Task to carry out
Pull every line containing "shown" from the listing below.

Material provided

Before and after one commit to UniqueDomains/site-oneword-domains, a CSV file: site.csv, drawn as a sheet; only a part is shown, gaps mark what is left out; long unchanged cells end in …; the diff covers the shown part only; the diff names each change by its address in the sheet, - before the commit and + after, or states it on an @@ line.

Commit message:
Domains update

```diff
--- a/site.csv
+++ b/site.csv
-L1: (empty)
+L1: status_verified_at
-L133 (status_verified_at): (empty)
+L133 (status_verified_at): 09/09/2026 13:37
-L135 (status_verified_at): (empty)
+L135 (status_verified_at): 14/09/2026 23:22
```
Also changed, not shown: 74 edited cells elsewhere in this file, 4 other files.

Task answer
Before and after one commit to UniqueDomains/site-oneword-domains, a CSV file: site.csv, drawn as a sheet; only a part is shown, gaps mark what is left out; long unchanged cells end in …; the diff covers the shown part only; the diff names each change by its address in the sheet, - before the commit and + after, or states it on an @@ line.
Also changed, not shown: 74 edited cells elsewhere in this file, 4 other files.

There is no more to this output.